### Record excerpts
_____
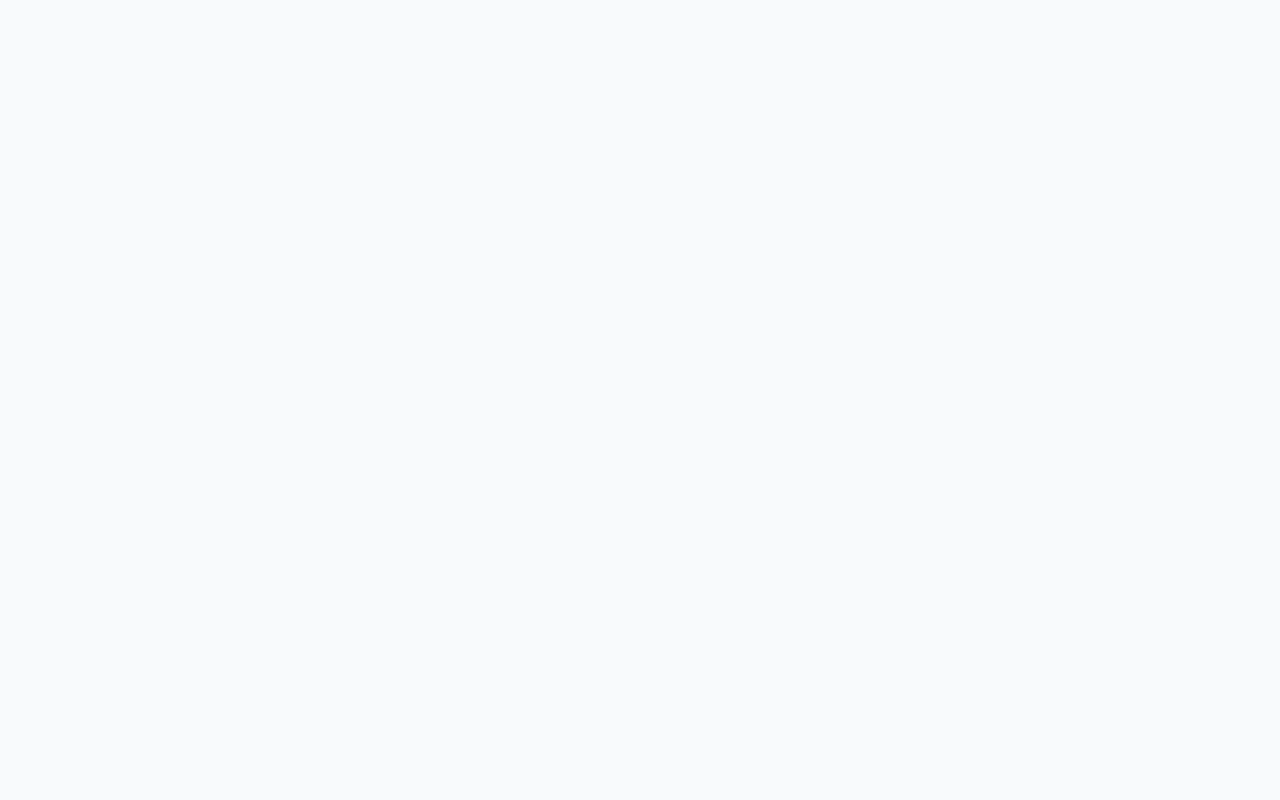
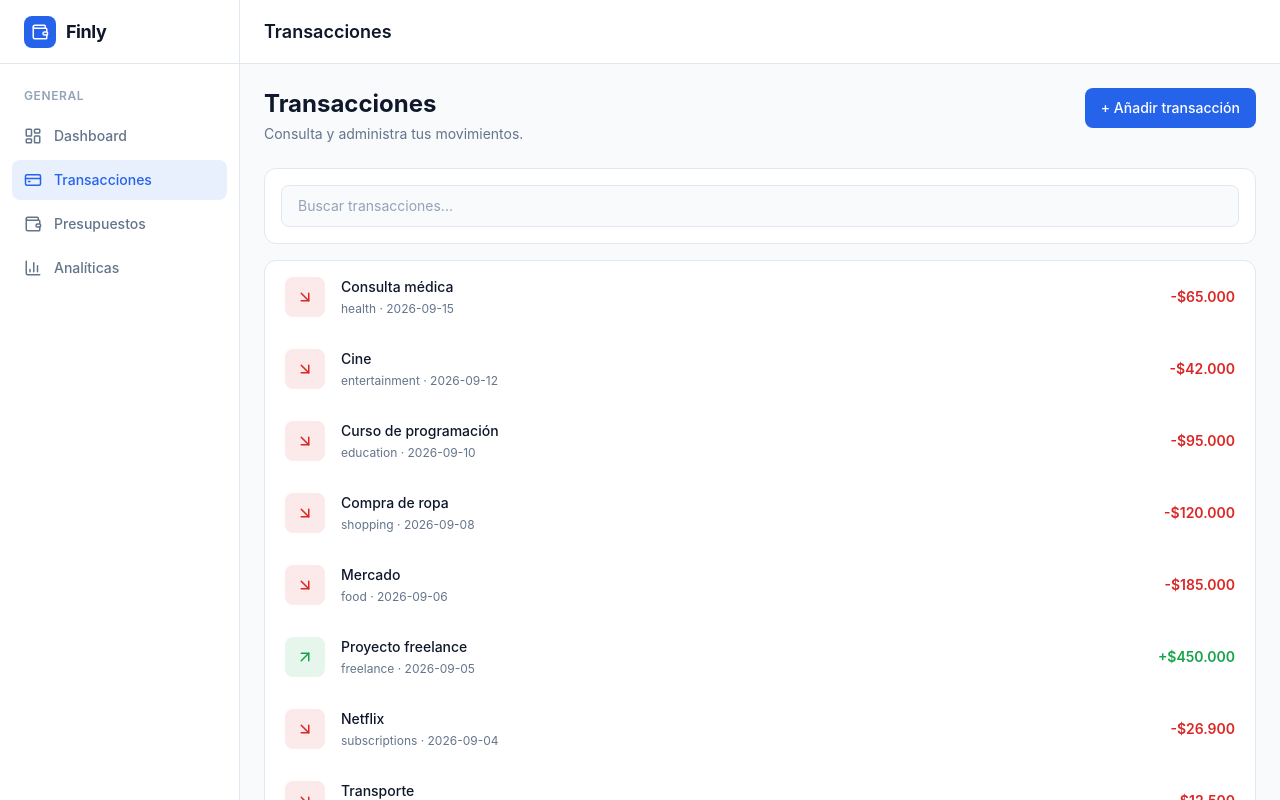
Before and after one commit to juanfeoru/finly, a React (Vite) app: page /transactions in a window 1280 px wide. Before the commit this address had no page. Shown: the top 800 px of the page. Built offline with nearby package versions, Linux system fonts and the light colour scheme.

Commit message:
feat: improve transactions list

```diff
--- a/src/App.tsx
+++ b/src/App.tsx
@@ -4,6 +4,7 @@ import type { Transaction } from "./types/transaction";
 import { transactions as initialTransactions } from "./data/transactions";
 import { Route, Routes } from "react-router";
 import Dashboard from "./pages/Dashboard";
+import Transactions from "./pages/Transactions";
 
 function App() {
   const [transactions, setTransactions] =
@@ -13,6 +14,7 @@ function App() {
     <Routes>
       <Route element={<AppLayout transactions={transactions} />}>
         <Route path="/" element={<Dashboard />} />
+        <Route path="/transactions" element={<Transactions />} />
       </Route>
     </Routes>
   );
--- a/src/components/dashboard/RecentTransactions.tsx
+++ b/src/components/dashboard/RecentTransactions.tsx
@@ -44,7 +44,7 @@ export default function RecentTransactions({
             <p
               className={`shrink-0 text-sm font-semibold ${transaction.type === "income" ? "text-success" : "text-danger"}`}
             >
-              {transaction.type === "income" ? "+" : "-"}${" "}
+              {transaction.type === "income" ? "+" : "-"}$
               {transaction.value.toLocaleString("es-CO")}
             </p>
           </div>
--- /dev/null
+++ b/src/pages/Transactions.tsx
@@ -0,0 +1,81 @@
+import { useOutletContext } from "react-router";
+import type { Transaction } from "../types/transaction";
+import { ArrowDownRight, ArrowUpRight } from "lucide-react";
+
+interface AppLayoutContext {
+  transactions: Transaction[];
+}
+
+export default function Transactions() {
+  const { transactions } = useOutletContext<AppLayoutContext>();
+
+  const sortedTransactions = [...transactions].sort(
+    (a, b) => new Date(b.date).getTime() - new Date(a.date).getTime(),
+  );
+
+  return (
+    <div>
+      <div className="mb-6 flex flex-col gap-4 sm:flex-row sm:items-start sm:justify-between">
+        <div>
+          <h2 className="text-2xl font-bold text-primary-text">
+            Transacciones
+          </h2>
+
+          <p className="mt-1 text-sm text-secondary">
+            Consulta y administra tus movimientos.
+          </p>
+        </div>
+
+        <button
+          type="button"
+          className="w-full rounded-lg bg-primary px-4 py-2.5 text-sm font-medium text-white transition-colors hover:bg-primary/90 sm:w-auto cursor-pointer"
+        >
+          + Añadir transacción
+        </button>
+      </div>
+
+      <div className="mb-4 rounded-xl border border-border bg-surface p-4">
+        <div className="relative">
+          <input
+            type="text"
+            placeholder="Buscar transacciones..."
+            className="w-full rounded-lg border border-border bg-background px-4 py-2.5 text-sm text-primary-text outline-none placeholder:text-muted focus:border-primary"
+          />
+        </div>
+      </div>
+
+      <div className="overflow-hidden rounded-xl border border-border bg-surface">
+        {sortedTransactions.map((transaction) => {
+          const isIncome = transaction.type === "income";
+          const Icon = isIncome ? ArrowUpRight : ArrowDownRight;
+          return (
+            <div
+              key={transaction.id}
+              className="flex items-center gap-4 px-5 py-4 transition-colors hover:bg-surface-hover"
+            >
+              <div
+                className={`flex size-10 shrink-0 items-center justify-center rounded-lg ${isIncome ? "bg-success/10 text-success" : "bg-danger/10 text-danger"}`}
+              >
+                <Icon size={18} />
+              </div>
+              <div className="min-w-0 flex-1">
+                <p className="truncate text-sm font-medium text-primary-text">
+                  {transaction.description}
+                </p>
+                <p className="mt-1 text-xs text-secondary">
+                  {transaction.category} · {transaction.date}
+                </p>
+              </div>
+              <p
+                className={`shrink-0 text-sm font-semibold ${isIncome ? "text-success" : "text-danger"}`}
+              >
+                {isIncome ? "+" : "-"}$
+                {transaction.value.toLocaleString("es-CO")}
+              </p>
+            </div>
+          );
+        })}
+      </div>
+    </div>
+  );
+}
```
_____
### Your goal
Go through the listing above and find each line that contains "secondary", then copy it.

### Task solution
+          <p className="mt-1 text-sm text-secondary">
+                <p className="mt-1 text-xs text-secondary">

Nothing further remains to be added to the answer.